People around the world use Harley-Davidson’s Softail, Touring, and Sportster bikes for a variety of reasons. The Panhead and Shovelhead motorcycles supplied by Harley-Davidson were great. 

The two models were market heroes for a long time from 1948 to 1985. Due to its huge popularity, people want to know the difference between Panhead and Shovelhead. That is why we are organizing this article.

Harley Panhead Vs Shovelhead infographic

Harley-Davidson Panhead 

Harley-Davidson began production of Panhead engines in 1948. It lasted until about 1965. It replaces the Knucklehead engines. The time when this engine was started was post-war. 

The reason behind the name of the engine is that its valve covers look a lot like a small cake pan. This design was made to improve the oil control of the bike. Although it failed and even now this type of engine complains of oil leaking from the top end.

Harley-Davidson Shovelhead 

After Panhead, Harley-Davidson began production of the Shovelhead engine in 1966, and it lasted until 1985. The naming story of this engine is that its valve cover is like a shovel. Although it looks more like a coal shovel overturned. 

The main purpose of the Shovelhead engine was to make the relatively heavy bikes more powerful. The company wanted to employ rear suspension and electric start on these types of heavy-duty bikes. 

Shovelhead engines have gone through several updates. Its shallow chambers provided the engine with faster cooling, as well as better performance with higher compression ratios.

Model & Manner

Harley-Davidson is known for its innovations. An excellent example of modern innovation was the engines of the Panhead and Shovelhead V-twin designs. They have given two cylinders in each engine. Each cylinder has 4 valves and a total of 8 valves. 
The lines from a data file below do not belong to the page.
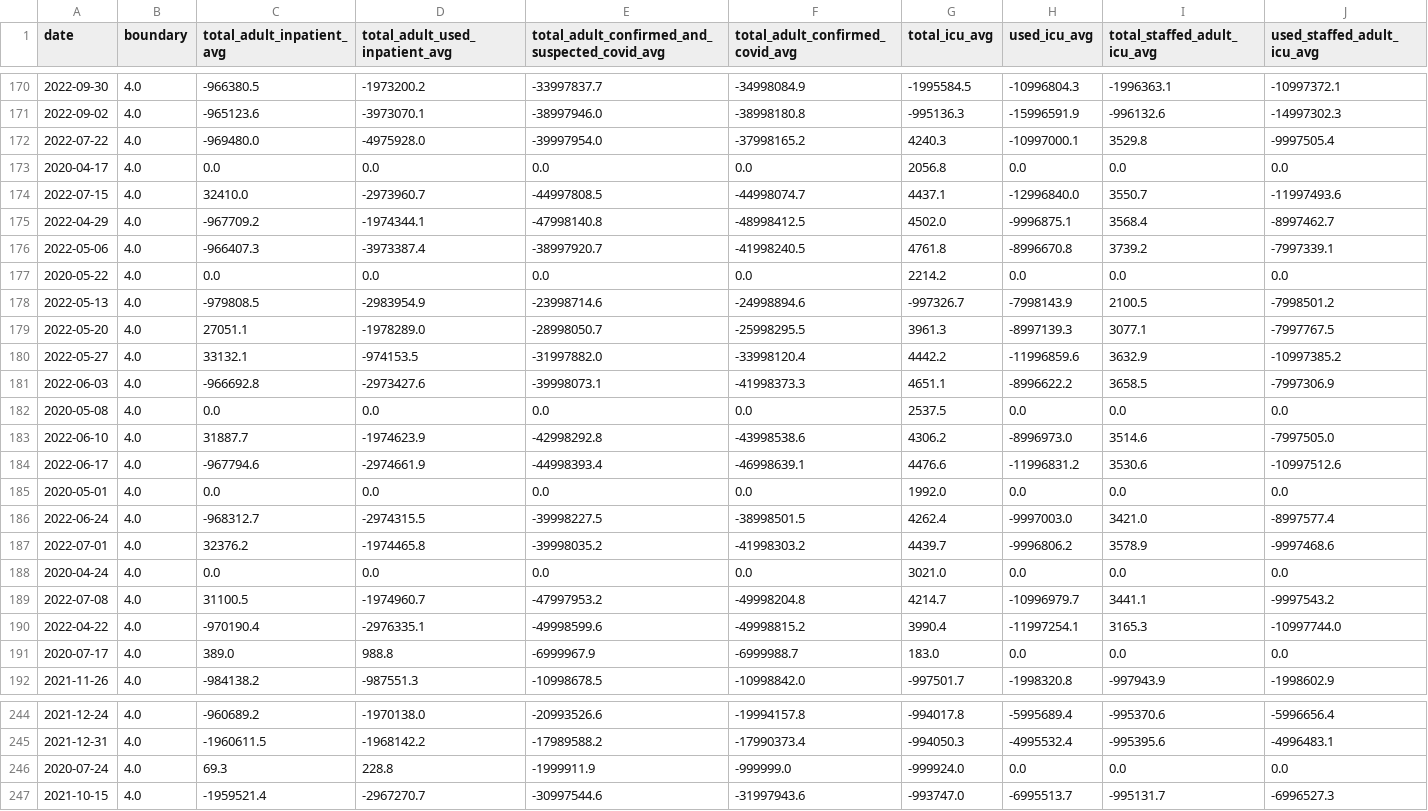
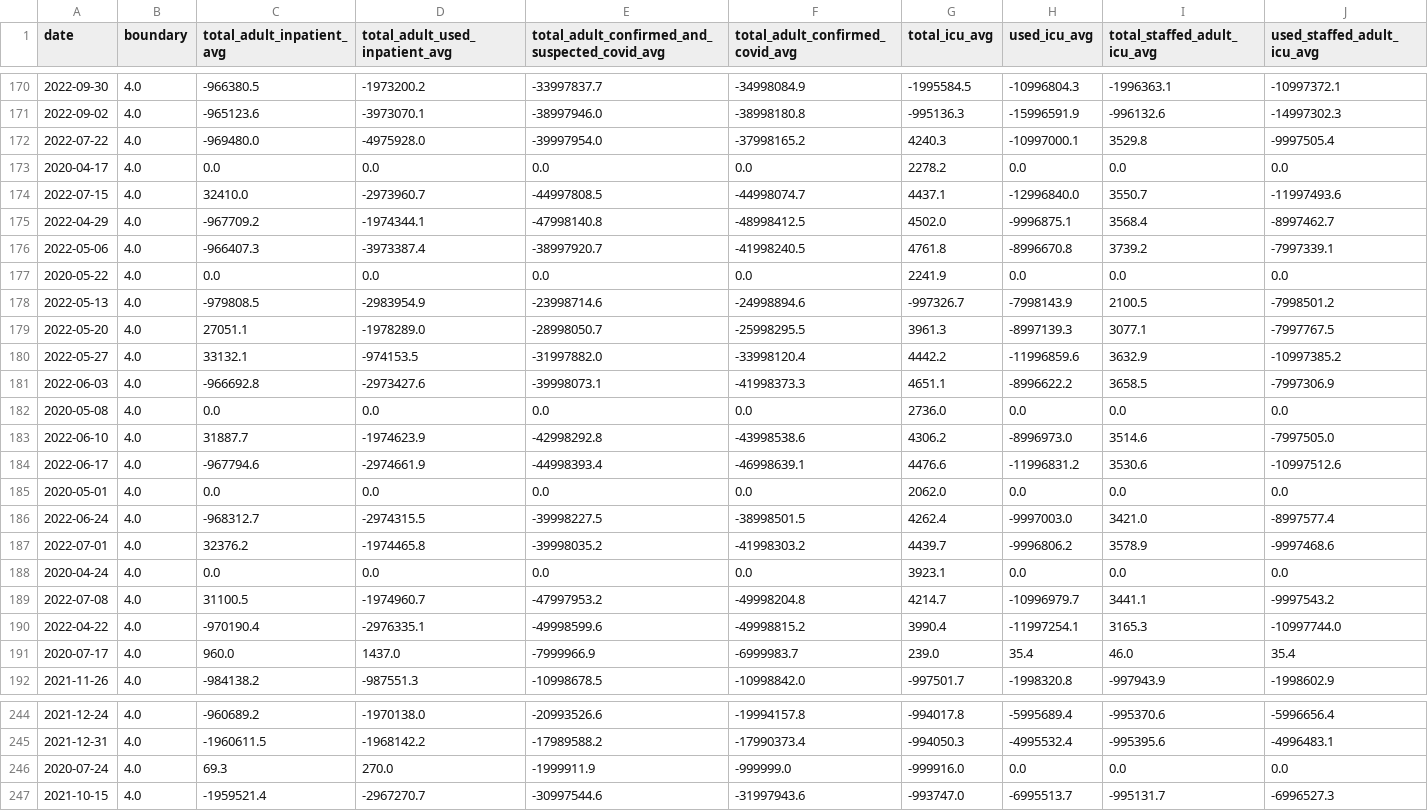
Before and after one commit to DLab/PoC-NY-data, a CSV file: output/Hospital-Data/hospitalData_State_NY.csv, drawn as a sheet; only a part is shown, gaps mark what is left out; removed rows and columns are numbered as before the commit, all else as after; rows hold the shown columns only; the diff covers the shown part only; the diff names each change by its address in the sheet, - before the commit and + after, or states it on an @@ line.

```diff
--- a/output/Hospital-Data/hospitalData_State_NY.csv
+++ b/output/Hospital-Data/hospitalData_State_NY.csv
-G173 (total_icu_avg): 2056.8
+G173 (total_icu_avg): 2278.2
-G177 (total_icu_avg): 2214.2
+G177 (total_icu_avg): 2241.9
-G182 (total_icu_avg): 2537.5
+G182 (total_icu_avg): 2736.0
-G185 (total_icu_avg): 1992.0
+G185 (total_icu_avg): 2062.0
-G188 (total_icu_avg): 3021.0
+G188 (total_icu_avg): 3923.1
-row 191: 2020-07-17 | 4.0 | 389.0 | 988.8 | -6999967.9 | -6999988.7 | 183.0 | 0.0 | 0.0 | 0.0
+row 191: 2020-07-17 | 4.0 | 960.0 | 1437.0 | -7999966.9 | -6999983.7 | 239.0 | 35.4 | 46.0 | 35.4
-D246 (total_adult_used_inpatient_avg): 228.8
+D246 (total_adult_used_inpatient_avg): 270.0
-G246 (total_icu_avg): -999924.0
+G246 (total_icu_avg): -999916.0
```
Also changed, not shown: 1 added row, 1 removed row and 37 edited cells elsewhere in this file, 2 other files.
Although the models and production times of the two engines are different, there are some similarities. For example, both the Panhead and Shovelhead engines use a V-twin configuration. Although the combustion chambers of the Panhead engine are placed side by side. 
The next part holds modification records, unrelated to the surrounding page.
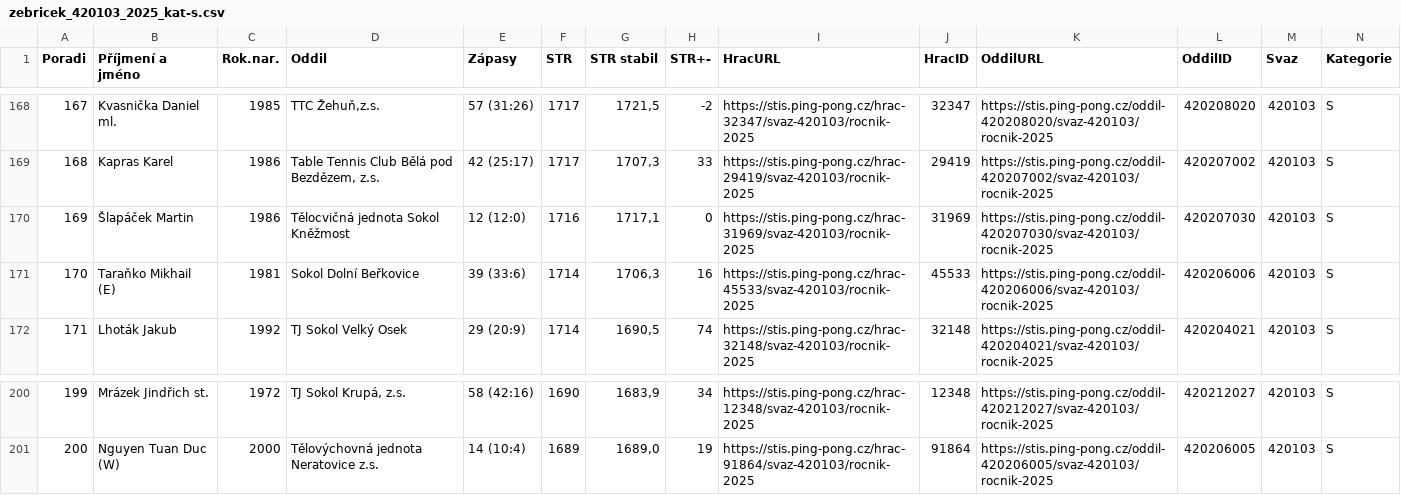
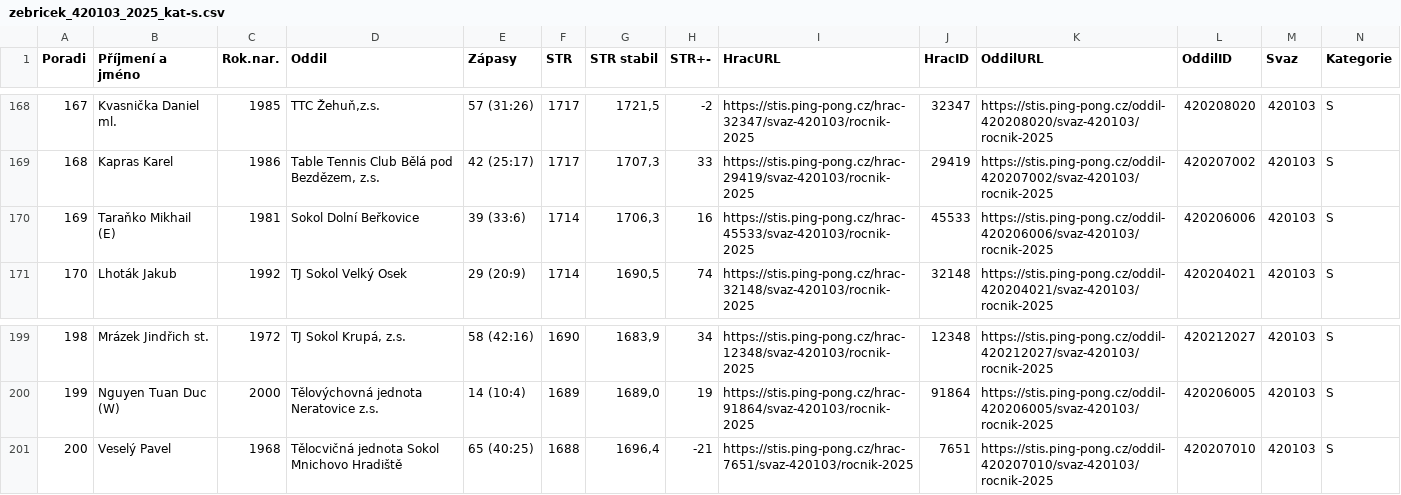
Before and after one commit to dvojtech/stis-soupisky, a CSV file: data/zebricek_420103_2025_kat-s.csv, drawn as a sheet; only a part is shown, gaps mark what is left out; removed rows and columns are numbered as before the commit, all else as after; rows hold the shown columns only; the diff names each change by its address in the sheet, - before the commit and + after, or states it on an @@ line.

```diff
--- a/data/zebricek_420103_2025_kat-s.csv
+++ b/data/zebricek_420103_2025_kat-s.csv
-row 170: 169 | Šlapáček Martin | 1986 | Tělocvičná jednota Sokol Kněžmost | 12 (12:0) | 1716 | 1717,1 | 0 | https://stis.ping-pong.cz/hrac-31969/svaz-420103/rocnik-2025 | 31969 | https://stis.ping-pong.cz/oddil-420207030/svaz-420103/rocnik-2025 | 420207030 | 420103 | S
@@ column A (Poradi) renumbered between rows 170 and 200 @@
+row 201: 200 | Veselý Pavel | 1968 | Tělocvičná jednota Sokol Mnichovo Hradiště | 65 (40:25) | 1688 | 1696,4 | -21 | https://stis.ping-pong.cz/hrac-7651/svaz-420103/rocnik-2025 | 7651 | https://stis.ping-pong.cz/oddil-420207010/svaz-420103/rocnik-2025 | 420207010 | 420103 | S
```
On the other hand, the combustion chambers of the Shovelhead are placed at an angle facing each other to provide more torque. Additionally, its heads were mainly for off-road heavy bikes. Shovelhead carried more power and strength than its competitors.

Type of Engine

Harley-Davidson has included a 61 and 74 cubic inch displacement in their Panhead engine. Following in the footsteps of its successors, this engine had an iron body and quite a heavy look. 

Since the role of the head is a lot to cool the engine. So with this in mind, Panhead’s cylinder was made of aluminum alloy. So the cylinder was much lighter than the body and was dissipating the heat generated significantly. 

The Shovelhead and Panhead engines shared a 74 cubic inch engine displacement. Out of the ordinary, Harley-Davidson increased the capacity of their Shovelhead engine to 1340cc. That means an engine displacement of 82 cubic inches has occurred here. 

Until 1948, this model was powered by an EVO-type engine. In addition to the Shovelhead, the EVO engine has the best role in the Panhead engine in terms of efficiency and power generation. Note that in 1966 the Electra Glide Harley-Davidson bike first used a shovelhead engine.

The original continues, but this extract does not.